--- START ---

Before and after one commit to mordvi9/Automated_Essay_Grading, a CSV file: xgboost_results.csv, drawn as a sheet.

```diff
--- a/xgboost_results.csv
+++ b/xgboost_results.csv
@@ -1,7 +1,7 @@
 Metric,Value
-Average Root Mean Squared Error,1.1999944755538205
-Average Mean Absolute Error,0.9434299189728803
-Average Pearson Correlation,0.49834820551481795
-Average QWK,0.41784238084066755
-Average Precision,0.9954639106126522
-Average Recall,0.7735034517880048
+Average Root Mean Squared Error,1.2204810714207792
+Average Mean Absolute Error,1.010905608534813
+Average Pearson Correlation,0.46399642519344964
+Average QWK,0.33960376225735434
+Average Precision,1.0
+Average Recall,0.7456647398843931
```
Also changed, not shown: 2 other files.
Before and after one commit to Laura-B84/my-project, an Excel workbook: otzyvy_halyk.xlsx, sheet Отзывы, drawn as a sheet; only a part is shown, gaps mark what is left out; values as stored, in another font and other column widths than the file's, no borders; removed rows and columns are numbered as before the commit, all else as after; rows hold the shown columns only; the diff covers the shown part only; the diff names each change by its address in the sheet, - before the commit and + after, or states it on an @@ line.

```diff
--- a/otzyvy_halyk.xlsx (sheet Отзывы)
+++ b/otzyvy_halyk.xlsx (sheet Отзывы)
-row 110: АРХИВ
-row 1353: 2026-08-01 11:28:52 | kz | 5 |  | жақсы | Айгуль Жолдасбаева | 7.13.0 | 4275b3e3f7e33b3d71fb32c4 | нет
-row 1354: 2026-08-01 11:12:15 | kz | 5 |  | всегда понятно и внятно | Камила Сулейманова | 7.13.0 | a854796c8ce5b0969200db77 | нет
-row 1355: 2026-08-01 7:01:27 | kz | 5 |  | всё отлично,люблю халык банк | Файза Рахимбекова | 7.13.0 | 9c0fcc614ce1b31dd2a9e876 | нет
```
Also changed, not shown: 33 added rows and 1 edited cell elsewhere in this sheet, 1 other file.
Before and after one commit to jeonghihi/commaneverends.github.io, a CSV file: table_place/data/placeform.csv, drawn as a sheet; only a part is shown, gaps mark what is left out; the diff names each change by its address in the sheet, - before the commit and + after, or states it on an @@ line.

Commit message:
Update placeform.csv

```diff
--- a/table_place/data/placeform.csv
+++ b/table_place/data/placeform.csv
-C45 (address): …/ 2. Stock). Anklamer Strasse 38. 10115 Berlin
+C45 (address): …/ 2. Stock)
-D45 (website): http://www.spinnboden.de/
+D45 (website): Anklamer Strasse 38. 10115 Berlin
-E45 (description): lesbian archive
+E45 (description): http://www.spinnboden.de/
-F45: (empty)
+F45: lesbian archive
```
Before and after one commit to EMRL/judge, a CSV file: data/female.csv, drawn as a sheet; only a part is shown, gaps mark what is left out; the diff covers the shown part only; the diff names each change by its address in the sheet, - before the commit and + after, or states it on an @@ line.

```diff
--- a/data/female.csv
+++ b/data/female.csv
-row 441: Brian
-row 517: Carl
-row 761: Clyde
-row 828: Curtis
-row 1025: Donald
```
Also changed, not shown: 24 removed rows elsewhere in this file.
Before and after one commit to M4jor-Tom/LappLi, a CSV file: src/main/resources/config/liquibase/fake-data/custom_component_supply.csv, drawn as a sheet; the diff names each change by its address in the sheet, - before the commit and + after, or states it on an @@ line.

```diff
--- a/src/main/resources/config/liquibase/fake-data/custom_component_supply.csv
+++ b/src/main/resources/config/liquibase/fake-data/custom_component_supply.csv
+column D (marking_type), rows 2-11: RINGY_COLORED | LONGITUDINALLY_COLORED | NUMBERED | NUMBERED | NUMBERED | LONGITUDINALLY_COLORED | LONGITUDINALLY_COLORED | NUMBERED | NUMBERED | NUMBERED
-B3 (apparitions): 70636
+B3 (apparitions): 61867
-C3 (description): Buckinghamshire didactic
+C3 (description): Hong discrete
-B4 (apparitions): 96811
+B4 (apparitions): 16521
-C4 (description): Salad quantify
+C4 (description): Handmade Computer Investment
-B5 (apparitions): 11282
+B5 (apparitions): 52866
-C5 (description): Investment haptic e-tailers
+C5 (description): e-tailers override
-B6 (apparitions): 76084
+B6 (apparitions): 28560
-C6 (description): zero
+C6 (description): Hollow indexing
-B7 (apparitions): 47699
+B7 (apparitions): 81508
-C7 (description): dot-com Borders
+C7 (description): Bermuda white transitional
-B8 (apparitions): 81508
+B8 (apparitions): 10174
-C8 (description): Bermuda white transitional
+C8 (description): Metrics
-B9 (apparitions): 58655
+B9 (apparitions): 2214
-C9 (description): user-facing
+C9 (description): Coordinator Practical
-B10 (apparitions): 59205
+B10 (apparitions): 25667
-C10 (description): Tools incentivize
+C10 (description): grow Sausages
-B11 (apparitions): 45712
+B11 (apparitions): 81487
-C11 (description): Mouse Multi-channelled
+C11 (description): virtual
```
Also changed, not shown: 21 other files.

--- END ---

**TASK PROMPT**
Copy all lines above containing the string "Mean".

**RESPONSE TO THIS TASK**
-Average Root Mean Squared Error,1.1999944755538205
-Average Mean Absolute Error,0.9434299189728803
+Average Root Mean Squared Error,1.2204810714207792
+Average Mean Absolute Error,1.010905608534813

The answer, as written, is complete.